Sameer graduated in Medicine from Glasgow university in 2002, having also completed a degree in Epidemiology and Public Health. He trained in Psychiatry in the West of Scotland, and after having failed in a few Fellowhsip applications, secured a Research Fellow position at the Institute of Psychiatry in 2012, to undertake Positron Emission Tomography (PET) studies of the dopamine system in psychosis. He subsequently gained his PhD with Oliver Howes and Shitij Kapur, and continued to work at the IoP (now IoPPN) as a Senior Clinical Lecturer in Affective Disorders and Psychosis. His research has focused on molecular imaging and psychpharmacology, as well as evidence-based medicine. He has published over 100 peer-reviewed publications (some of which have appeared in high impact Journals, including The Lancet, Lancet Psychiatry, JAMA Psychiatry, Molecular Psychiatry and the BMJ). He has been fortunate enough to have been given a Fellowship from the Royal College of Physicians (Edinburgh), in the field of depression, and was awarded the Senior Clinical Award from the British Association for Psychopharmacology in 2019, and the Rafaelson Award from the International College of Neuropsychopharmacology in 2022.
Sameer Jauhar summarises a recent narrative review about the risk of schizophrenia linked to the Spanish Influenza Pandemic over 100 years ago. He relates this work to our current pandemic and considers the possibility of a link between COVID-19 and an increased risk of psychosis.
Sameer Jauhar and colleagues critically assess the evidence for Open Dialogue, presented in a recent narrative review of quantitative and qualitative studies, which finds that most current studies are highly biased and of low quality, and there is an absence of clear data on effectiveness.
Joseph Hayes and Sameer Jauhar set the record straight on antidepressant withdrawal. They show how the recent review by Davies and Read is seriously flawed and does not accurately portray the data. They conclude that we urgently need clearer evidence on the incidence, severity and duration of any symptoms related to antidepressant withdrawal.
Sameer Jauhar and Paul Morrison consider the revised Understanding Psychosis and Schizophrenia report from the British Psychological Society Division of Clinical Psychology, which includes updated sections on definitions, aetiology and treatment.

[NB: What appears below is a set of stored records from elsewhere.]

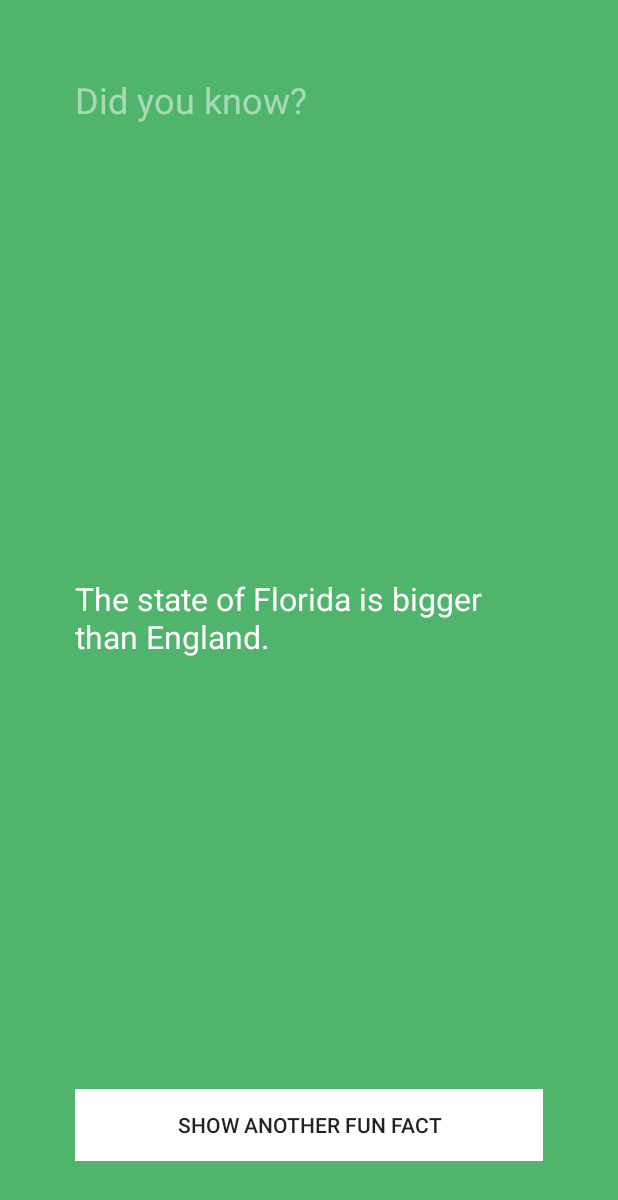
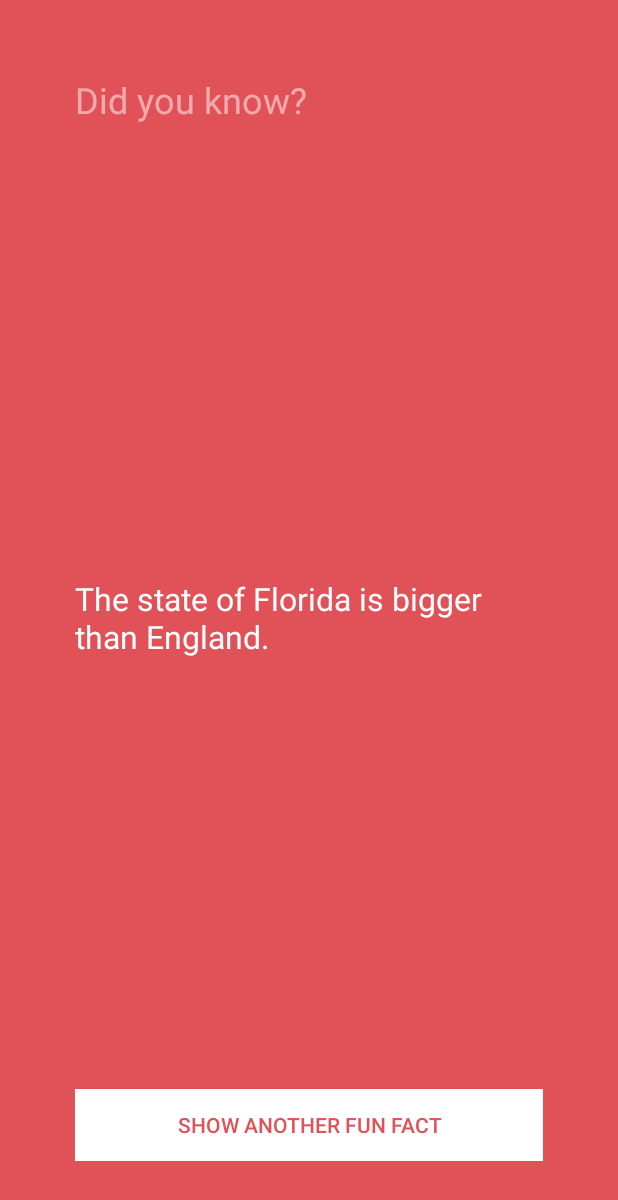
Before and after one commit to RadhepS/Fun-Fact-App, an Android app: the screen it shows after launch (FunFactsActivity), after a tap on "SHOW ANOTHER FUN FACT", on a phone screen of 412 x 824 dp. Shown: the top 1200 px of the screen. Run offline under Robolectric (Android 15) with nearby library versions, the phone set to English and light mode, and no system bars.

Commit message:
Background & button color changes after each press

```diff
--- /dev/null
+++ b/app/src/main/java/radhep/funfacts/ColorWheel.java
@@ -0,0 +1,33 @@
+package radhep.funfacts;
+
+import android.graphics.Color;
+
+import java.util.Random;
+
+public class ColorWheel {
+
+    private String[] colorsArr = {
+            "#39add1", // light blue
+            "#3079ab", // dark blue
+            "#c25975", // mauve
+            "#e15258", // red
+            "#f9845b", // orange
+            "#838cc7", // lavender
+            "#7d669e", // purple
+            "#53bbb4", // aqua
+            "#51b46d", // green
+            "#e0ab18", // mustard
+            "#637a91", // dark gray
+            "#f092b0", // pink
+            "#b7c0c7"  // light gray
+    };
+
+    int getColor() {
+        /* Randomly select a fact */
+        Random randomGen = new Random();
+        int randomNum = randomGen.nextInt(colorsArr.length);
+
+        int color = Color.parseColor(colorsArr[randomNum]);
+        return color;
+    }
+}
--- a/app/src/main/java/radhep/funfacts/FactBook.java
+++ b/app/src/main/java/radhep/funfacts/FactBook.java
@@ -4,7 +4,7 @@ import java.util.Random;
 
 class FactBook {
 
-    private String[] factsArr = {
+    String[] factsArr = {
             "Ants stretch when they wake up in the morning.",
             "Ostriches can run faster than horses.",
             "Olympic gold medals are actually made mostly of silver.",
@@ -17,7 +17,8 @@ class FactBook {
             "Mammoths still walked the earth when the Great Pyramid was being built."};
 
     String getFact() {
-        /* Randomly select a fact */
+
+        //Randomly select a fact
 
         Random randomGen = new Random();
         int randomNum = randomGen.nextInt(factsArr.length);
--- a/app/src/main/java/radhep/funfacts/FunFactsActivity.java
+++ b/app/src/main/java/radhep/funfacts/FunFactsActivity.java
@@ -1,9 +1,11 @@
 package radhep.funfacts;
 
+import android.graphics.Color;
 import android.support.v7.app.AppCompatActivity;
 import android.os.Bundle;
 import android.view.View;
 import android.widget.Button;
+import android.widget.RelativeLayout;
 import android.widget.TextView;
 
 import java.util.Random;
@@ -12,7 +14,10 @@ public class FunFactsActivity extends AppCompatActivity {
 
     private TextView factTextView;
     private Button showFactButton;
+    private RelativeLayout layout;
+
     private FactBook factBook = new FactBook();
+    private ColorWheel colorWheel = new ColorWheel();
 
     @Override
     protected void onCreate(Bundle savedInstanceState) {
@@ -22,6 +27,7 @@ public class FunFactsActivity extends AppCompatActivity {
         //Assign the views from the layout file to the corresponding variables
         factTextView = findViewById(R.id.factTextView);
         showFactButton = findViewById(R.id.showFactButton);
+        layout = findViewById(R.id.layout);
 
         View.OnClickListener listener = new View.OnClickListener() {
             @Override
@@ -30,6 +36,10 @@ public class FunFactsActivity extends AppCompatActivity {
                 String fact = factBook.getFact();
                 //Updates the screen with the new fact
                 factTextView.setText(fact);
+
+                int color = colorWheel.getColor();
+                layout.setBackgroundColor(color);
+                showFactButton.setTextColor(color);
             }
         };
 
--- a/app/src/main/res/layout/activity_fun_facts.xml
+++ b/app/src/main/res/layout/activity_fun_facts.xml
@@ -2,6 +2,7 @@
 <RelativeLayout xmlns:android="http://schemas.android.com/apk/res/android"
     xmlns:app="http://schemas.android.com/apk/res-auto"
     xmlns:tools="http://schemas.android.com/tools"
+    android:id="@+id/layout"
     android:layout_width="match_parent"
     android:layout_height="match_parent"
     android:background="#51b46d"
@@ -34,6 +35,7 @@
         android:layout_alignParentBottom="true"
         android:layout_centerHorizontal="true"
         android:background="@android:color/white"
-        android:text="Show another fun fact" />
+        android:text="Show another fun fact"
+        android:textColor="#51b46d" />
 
 </RelativeLayout>
```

The relationship between cannabis and psychosis has been one of the hottest topics in psychiatry over the last decade, and with good reason. Policy-makers still disagree on whether cannabis should be legalised or how it should be classified, with Uruguay being the most recent country to legalise it. Drawing broadly from work initiated by Robin [read the full story…]